Background to IUNFC’s work – this webpage is under construction.
Planting legumes can increase the nitrogen in the soil as on their roots small nodules form which contain nitrogen-fixing bacteria which are able to ‘fix’ nitrogen from the air into a form (as ammonia) which can be used by plants.
Photo 1 (right) Nodules on pea (Pisum sativa) roots containing nitrogen-fixing bacteria.
The legume pigeon pea is one of the most important crops in drylands in India, but suffers from inconsistent yields and poor nodulation by ineffective rhizobia (the nitrogen-fixing bacteria associated with this plant). Our aim is to improve selection of optimal plant lines and rhizobial inoculants to increase plant growth and grain yield for use in drought-stressed Indian soils.
Photo 2 (above) Pigeon pea (Cajunus cajun) growing in the Alfisols of peninsular India.
Quantification of how much nitrogen is derived from nitrogen fixation versus uptake of soil nitrogen is a key to establishing the success of biological nitrogen fixation (BNF). This needs to be carefully quantified in arid regions for rain-fed pigeon pea. Measurements of the contribution of native and of inoculated competitive rhizobial strains, as well as selection of superior rhizobial strains, will enable the inoculant industry to deploy these strains and thus translate to sustainable increases in yield.
Photo 3 (above) Farmer and her pigeon pea crop.
IUNFC’s scientific goal 1
Identify pigeon pea with superior grain yield performance and match them with effective nitrogen-fixing rhizobia to enhance crop production.
Photo 4 (left) Farmers growing pigeon peas.
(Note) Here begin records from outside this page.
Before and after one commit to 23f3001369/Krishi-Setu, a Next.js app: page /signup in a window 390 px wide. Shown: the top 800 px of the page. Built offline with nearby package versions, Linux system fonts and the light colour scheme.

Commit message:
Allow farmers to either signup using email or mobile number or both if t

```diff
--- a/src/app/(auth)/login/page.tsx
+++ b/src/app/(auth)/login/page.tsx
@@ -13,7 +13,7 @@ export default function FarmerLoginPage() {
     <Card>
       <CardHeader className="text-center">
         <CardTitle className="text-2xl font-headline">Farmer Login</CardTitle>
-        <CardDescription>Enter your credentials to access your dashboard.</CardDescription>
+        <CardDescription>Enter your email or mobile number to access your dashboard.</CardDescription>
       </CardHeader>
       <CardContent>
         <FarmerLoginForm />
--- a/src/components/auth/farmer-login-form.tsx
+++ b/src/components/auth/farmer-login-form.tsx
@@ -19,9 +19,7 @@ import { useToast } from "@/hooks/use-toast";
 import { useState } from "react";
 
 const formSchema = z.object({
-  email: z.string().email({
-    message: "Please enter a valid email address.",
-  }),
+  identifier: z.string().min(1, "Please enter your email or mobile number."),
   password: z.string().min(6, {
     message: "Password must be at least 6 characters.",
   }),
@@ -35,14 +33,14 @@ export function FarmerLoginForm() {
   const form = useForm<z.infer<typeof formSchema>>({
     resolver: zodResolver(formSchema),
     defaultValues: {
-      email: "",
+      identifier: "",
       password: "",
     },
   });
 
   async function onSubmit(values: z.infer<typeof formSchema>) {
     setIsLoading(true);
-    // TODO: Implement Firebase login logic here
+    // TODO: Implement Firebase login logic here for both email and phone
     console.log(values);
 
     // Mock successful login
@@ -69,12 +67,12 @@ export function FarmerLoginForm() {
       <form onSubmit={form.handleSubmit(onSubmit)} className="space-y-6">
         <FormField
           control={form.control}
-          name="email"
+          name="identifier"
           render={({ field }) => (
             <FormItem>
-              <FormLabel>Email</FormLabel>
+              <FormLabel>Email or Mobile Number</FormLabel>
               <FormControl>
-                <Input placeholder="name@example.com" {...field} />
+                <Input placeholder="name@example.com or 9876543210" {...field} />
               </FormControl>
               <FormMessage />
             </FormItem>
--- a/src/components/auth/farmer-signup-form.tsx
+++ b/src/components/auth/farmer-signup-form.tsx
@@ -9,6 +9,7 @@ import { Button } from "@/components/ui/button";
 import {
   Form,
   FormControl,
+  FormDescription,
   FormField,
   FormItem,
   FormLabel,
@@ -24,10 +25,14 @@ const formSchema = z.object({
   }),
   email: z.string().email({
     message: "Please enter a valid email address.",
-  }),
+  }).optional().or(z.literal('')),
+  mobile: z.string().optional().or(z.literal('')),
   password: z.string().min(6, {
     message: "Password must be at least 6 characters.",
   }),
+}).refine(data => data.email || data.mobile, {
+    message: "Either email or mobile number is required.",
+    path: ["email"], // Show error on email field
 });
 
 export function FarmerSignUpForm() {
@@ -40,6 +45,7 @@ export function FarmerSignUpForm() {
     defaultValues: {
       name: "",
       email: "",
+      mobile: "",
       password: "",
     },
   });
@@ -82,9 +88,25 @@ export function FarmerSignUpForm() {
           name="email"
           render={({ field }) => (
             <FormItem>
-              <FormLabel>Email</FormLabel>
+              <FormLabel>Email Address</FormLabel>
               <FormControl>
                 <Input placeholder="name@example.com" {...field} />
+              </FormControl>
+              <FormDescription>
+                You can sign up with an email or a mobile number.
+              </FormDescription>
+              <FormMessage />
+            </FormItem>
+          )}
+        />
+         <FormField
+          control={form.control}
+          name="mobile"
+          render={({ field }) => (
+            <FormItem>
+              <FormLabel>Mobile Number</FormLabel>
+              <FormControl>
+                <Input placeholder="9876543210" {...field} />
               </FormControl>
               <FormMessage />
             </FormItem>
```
Phosphate solubilising microorganisms (PSMs) are known to facilitate legume-rhizobial nodulation, and co-inoculation of crops with Rhizobium and PSM has additive effects on plant growth and crop yield . Therefore, to optimise nitrogen fixation we propose to incorporate phosphate solubilising enzymes into rhizobia and pseudomonads using synthetic biology to place them under the control of phosphate-sensitive and rhizosphere-specific switches.
Photo 5 (right) Pigeon pea roots from laboratory-grown plants.
Rice and legumes (as green manures) have been grown in rotation in India for hundreds of years. It has been found that significant numbers of rhizobia will infect both a legume to elicit root nodules and infect rice as an endophyte. These bacteria represent excellent models to understand the similarities and differences in the infection of legumes and cereals by rhizobia. They also have enormous importance in our goal to transfer significant diazotrophic nitrogen fixation to cereals.
Photo 6 (above) Pigeon peas growing next to rice.
IUNFC’s scientific goal 3
To study how rhizobial diazotrophs infect cereals. This has the additional long-term goal aimed at improving nitrogen levels delivered to cereals without detrimental effects on the environment.
Photo credits: Feature: Burkholderia in nodules showing polyhyroxybutyrate (PHB) granules (white blobs) and immunogold-labelled NifH (black spots). Euan James, James Hutton Institute.
Images in text: Isabel Webb, University of Oxford; Anirban Basu, University of Hyderabad, Chalasani Danteswari, University of Hyderabad, Beatriz Jorrin, University of Oxford.